> **Before-and-after change data**
'''
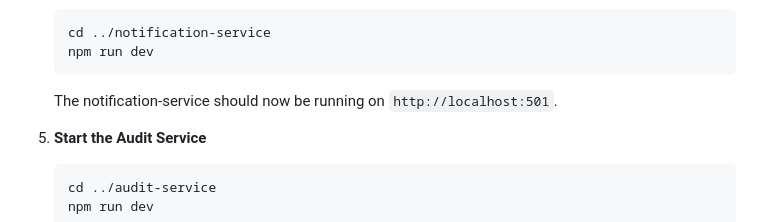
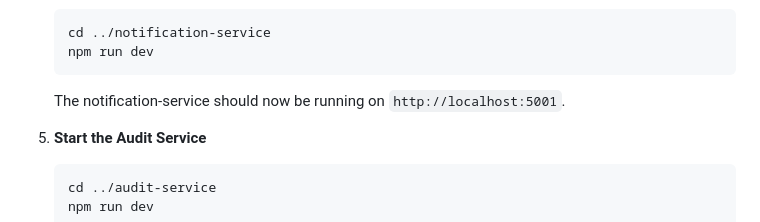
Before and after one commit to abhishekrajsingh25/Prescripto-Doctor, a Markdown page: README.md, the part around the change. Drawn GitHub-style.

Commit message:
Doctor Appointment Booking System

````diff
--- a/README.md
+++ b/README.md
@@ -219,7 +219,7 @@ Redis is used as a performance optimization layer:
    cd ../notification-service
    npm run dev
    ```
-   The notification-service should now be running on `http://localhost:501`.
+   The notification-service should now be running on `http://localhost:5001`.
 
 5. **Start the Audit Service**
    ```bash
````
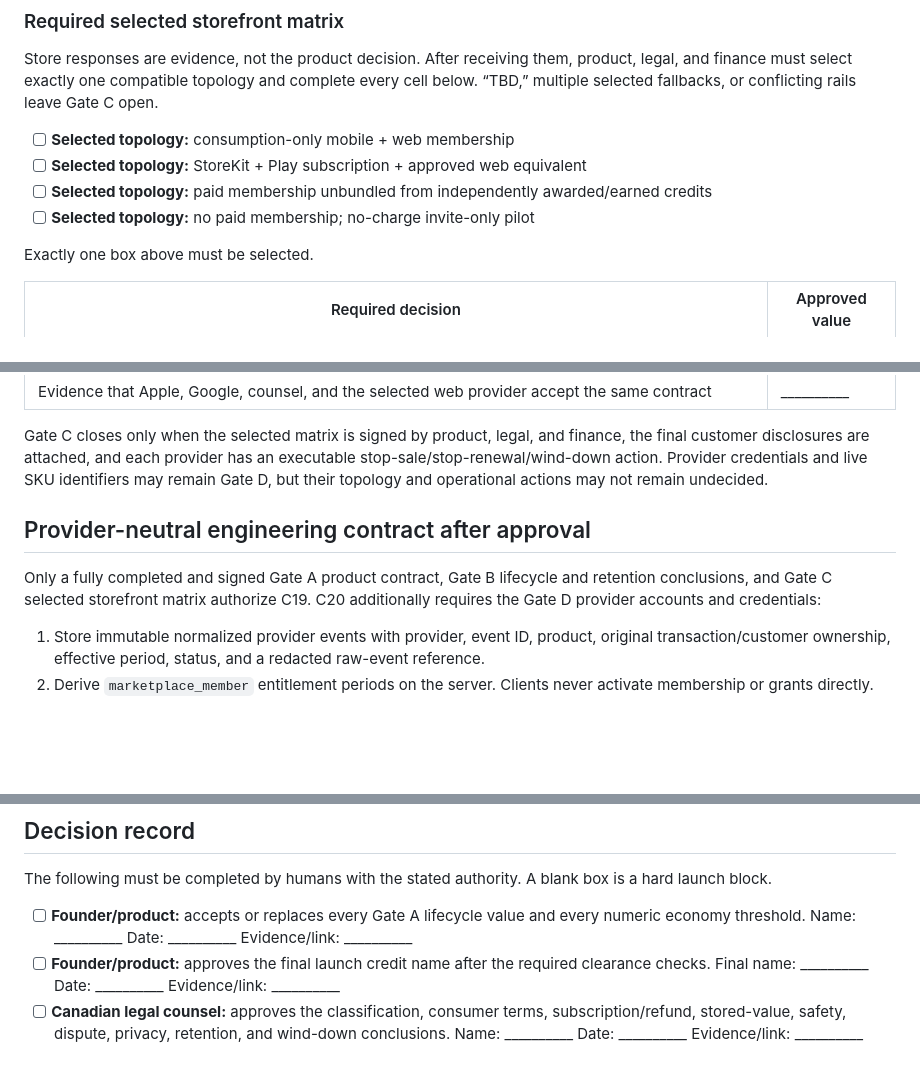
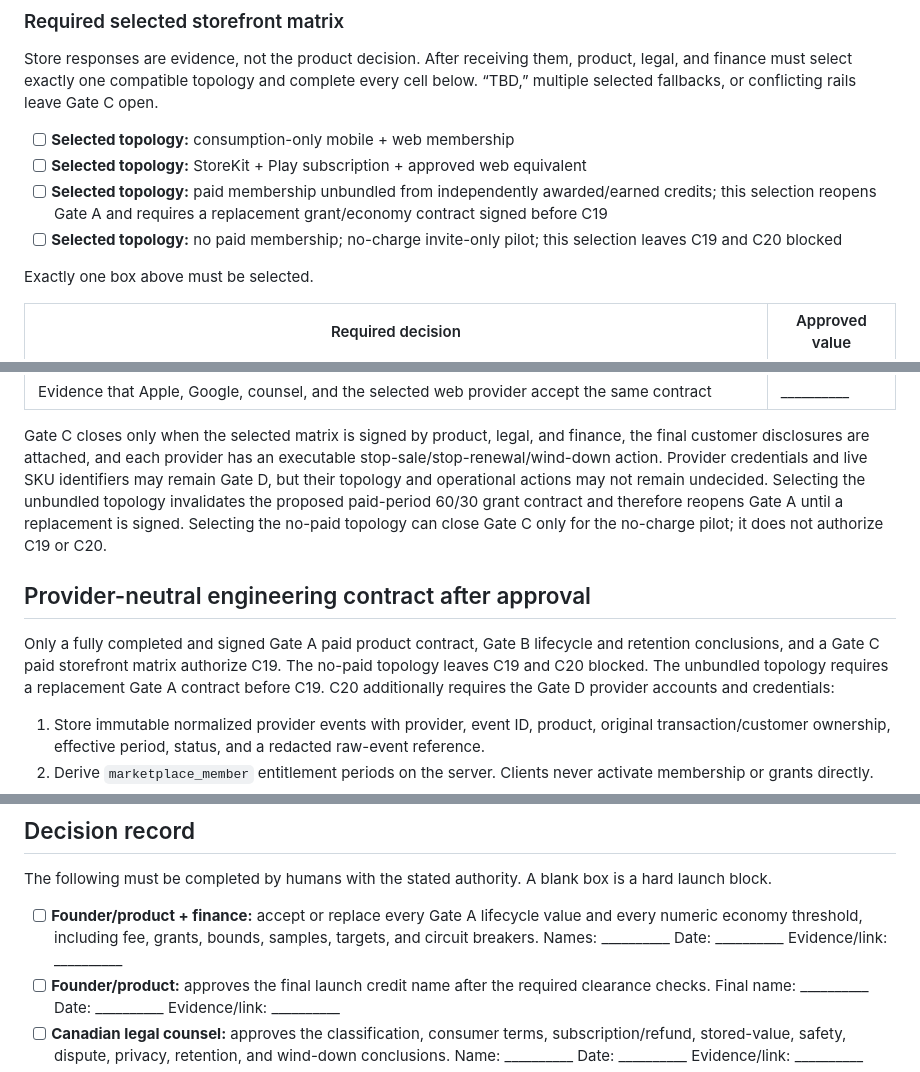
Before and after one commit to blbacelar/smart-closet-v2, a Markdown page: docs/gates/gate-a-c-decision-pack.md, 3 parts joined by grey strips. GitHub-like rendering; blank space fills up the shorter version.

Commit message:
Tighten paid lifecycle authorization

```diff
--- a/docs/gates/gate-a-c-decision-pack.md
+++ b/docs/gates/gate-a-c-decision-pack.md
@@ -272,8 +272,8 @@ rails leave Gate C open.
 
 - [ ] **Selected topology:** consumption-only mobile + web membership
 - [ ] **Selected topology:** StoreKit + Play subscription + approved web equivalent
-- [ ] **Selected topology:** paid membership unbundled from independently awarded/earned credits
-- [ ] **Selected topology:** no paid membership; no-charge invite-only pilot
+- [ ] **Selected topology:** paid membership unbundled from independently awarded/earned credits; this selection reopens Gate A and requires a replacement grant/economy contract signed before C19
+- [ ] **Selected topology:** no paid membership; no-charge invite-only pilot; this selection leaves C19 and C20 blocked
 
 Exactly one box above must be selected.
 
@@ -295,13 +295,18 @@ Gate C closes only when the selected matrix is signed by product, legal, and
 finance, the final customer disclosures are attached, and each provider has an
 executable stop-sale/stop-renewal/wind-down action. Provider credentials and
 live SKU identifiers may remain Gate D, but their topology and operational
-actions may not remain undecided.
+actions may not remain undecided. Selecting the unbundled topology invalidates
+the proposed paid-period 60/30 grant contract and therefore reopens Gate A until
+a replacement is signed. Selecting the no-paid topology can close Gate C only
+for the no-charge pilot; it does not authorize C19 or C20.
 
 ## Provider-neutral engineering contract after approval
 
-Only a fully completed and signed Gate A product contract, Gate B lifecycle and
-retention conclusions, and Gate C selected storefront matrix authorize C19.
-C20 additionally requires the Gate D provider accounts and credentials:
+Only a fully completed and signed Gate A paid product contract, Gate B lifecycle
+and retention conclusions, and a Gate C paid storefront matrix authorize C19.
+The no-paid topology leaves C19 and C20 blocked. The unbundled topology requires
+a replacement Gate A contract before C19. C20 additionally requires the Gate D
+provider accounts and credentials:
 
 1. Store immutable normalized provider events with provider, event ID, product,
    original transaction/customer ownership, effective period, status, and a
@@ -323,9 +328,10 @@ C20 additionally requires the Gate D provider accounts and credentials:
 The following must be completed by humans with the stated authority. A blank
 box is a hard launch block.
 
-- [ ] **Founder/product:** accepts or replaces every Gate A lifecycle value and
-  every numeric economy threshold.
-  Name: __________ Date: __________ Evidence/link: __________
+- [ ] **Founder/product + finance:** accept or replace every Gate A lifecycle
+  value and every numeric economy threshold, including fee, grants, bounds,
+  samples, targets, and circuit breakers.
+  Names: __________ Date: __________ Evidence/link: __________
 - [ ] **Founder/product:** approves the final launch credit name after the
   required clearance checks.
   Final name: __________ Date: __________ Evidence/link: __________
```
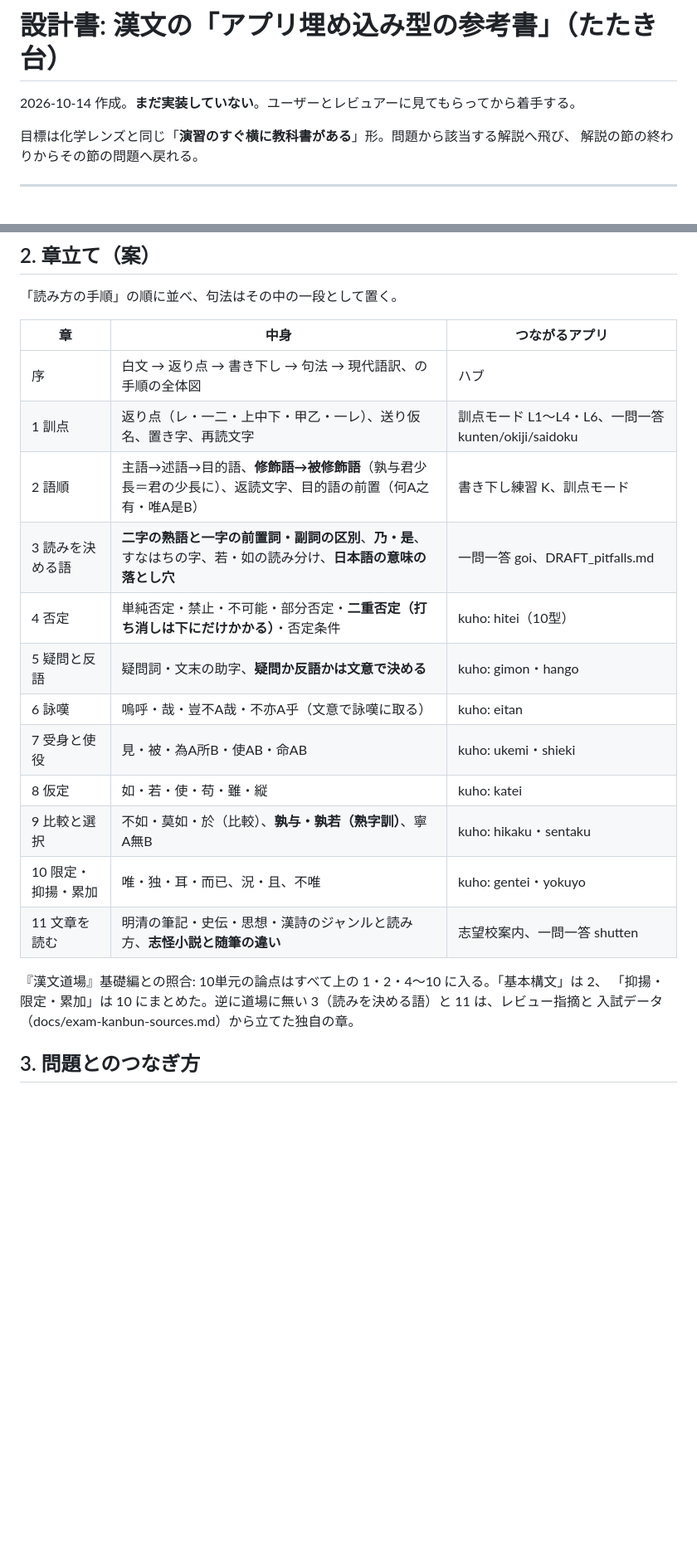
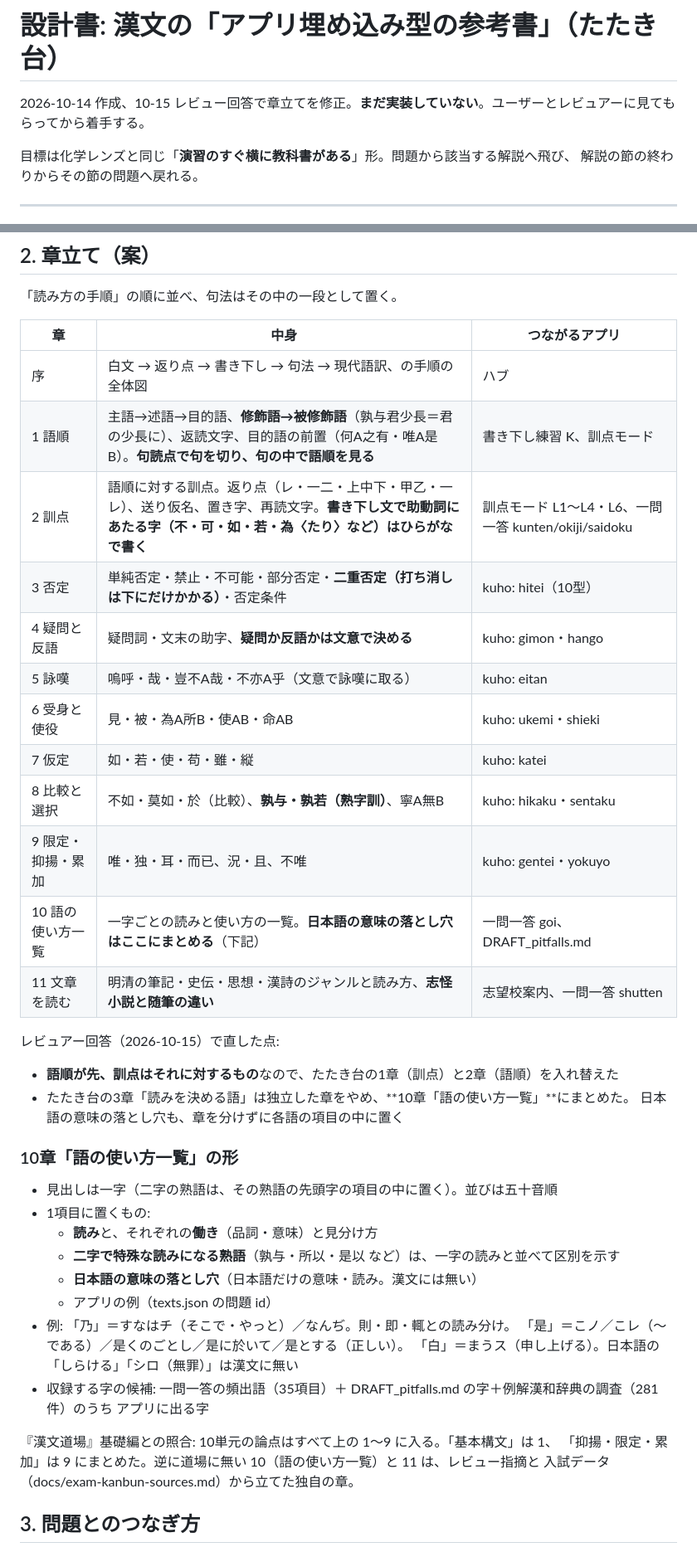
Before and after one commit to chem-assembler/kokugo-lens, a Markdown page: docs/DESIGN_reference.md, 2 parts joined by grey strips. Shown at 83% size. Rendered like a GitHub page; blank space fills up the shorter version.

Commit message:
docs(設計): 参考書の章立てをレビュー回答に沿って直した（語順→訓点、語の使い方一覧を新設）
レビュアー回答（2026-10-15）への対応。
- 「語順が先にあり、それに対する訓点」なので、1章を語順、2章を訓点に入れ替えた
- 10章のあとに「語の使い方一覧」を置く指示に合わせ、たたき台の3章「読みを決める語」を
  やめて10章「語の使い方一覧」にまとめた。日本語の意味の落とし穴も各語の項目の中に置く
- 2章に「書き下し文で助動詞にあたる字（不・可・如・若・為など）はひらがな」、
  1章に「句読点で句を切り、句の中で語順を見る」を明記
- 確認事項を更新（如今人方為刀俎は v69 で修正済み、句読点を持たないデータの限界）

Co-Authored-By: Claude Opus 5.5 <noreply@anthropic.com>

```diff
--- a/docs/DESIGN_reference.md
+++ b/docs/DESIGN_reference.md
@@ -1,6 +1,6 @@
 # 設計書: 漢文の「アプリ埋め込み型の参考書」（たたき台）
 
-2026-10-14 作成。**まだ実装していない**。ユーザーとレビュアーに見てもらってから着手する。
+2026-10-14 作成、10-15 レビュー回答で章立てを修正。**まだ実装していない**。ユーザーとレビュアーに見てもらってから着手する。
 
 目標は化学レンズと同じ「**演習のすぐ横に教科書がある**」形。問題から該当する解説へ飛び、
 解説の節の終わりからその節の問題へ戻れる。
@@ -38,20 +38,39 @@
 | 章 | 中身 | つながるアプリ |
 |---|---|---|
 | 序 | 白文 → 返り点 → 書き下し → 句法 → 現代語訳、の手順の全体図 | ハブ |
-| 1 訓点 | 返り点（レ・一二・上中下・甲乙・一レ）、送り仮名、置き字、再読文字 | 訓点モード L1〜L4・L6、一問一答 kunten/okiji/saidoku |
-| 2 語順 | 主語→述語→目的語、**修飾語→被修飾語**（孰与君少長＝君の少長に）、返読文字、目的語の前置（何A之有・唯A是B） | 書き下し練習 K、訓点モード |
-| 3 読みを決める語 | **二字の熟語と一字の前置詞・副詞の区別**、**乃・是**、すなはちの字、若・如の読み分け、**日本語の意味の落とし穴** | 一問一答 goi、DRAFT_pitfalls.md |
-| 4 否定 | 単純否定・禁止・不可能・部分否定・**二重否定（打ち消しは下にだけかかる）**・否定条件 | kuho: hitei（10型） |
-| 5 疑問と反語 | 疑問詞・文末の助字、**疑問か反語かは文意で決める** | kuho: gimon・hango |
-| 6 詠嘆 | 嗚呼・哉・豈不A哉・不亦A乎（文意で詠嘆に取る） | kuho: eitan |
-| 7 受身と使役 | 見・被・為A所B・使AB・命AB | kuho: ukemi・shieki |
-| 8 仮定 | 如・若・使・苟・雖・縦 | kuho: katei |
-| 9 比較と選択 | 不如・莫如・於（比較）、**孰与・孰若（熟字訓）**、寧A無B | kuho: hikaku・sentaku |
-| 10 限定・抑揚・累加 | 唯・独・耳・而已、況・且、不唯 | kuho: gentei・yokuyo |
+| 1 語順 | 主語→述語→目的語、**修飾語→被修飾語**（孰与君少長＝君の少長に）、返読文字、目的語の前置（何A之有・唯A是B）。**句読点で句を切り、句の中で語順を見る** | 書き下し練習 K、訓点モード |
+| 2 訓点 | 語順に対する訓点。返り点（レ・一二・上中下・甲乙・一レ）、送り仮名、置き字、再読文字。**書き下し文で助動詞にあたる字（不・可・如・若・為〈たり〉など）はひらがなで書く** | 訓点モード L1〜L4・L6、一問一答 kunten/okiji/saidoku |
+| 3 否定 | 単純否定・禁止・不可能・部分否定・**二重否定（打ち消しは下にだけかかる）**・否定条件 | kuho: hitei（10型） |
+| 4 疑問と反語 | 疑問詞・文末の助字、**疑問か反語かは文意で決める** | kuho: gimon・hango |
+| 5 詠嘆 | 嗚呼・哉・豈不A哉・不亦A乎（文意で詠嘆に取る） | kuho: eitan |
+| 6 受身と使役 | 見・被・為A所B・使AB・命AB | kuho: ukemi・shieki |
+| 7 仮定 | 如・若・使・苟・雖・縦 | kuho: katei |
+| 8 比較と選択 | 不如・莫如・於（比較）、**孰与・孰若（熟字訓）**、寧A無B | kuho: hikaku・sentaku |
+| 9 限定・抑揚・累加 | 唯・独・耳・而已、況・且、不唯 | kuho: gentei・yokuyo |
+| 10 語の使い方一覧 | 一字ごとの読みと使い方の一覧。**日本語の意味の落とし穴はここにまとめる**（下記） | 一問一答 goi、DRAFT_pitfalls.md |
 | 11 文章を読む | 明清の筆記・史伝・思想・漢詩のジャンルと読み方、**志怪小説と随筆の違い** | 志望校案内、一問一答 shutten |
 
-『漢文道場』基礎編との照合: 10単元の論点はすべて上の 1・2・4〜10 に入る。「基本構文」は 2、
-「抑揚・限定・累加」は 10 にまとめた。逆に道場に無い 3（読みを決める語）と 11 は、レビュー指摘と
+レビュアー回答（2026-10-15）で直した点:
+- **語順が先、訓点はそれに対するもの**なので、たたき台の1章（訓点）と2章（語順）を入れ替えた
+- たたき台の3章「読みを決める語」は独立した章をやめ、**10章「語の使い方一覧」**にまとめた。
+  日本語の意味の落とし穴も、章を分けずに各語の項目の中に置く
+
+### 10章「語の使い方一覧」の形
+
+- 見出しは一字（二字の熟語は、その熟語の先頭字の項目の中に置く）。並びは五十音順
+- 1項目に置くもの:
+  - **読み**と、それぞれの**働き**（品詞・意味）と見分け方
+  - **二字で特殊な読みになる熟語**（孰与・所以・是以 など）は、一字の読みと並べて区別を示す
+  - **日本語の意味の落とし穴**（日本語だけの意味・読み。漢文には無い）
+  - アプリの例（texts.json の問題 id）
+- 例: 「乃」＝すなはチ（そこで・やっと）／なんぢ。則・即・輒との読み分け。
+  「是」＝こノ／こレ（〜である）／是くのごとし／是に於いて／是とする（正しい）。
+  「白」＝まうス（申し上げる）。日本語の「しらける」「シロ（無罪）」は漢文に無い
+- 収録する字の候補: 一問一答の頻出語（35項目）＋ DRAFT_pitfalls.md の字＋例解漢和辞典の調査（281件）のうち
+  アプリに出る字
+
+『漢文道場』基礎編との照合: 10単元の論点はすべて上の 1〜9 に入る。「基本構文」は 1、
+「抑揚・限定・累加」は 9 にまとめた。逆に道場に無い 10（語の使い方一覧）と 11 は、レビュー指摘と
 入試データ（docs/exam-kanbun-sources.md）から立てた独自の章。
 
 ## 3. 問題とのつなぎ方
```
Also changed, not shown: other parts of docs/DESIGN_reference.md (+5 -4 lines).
'''
If a line in the records above contains the word "にまとめた", copy it.

  やめて10章「語の使い方一覧」にまとめた。日本語の意味の落とし穴も各語の項目の中に置く
-「抑揚・限定・累加」は 10 にまとめた。逆に道場に無い 3（読みを決める語）と 11 は、レビュー指摘と
+- たたき台の3章「読みを決める語」は独立した章をやめ、**10章「語の使い方一覧」**にまとめた。
+「抑揚・限定・累加」は 9 にまとめた。逆に道場に無い 10（語の使い方一覧）と 11 は、レビュー指摘と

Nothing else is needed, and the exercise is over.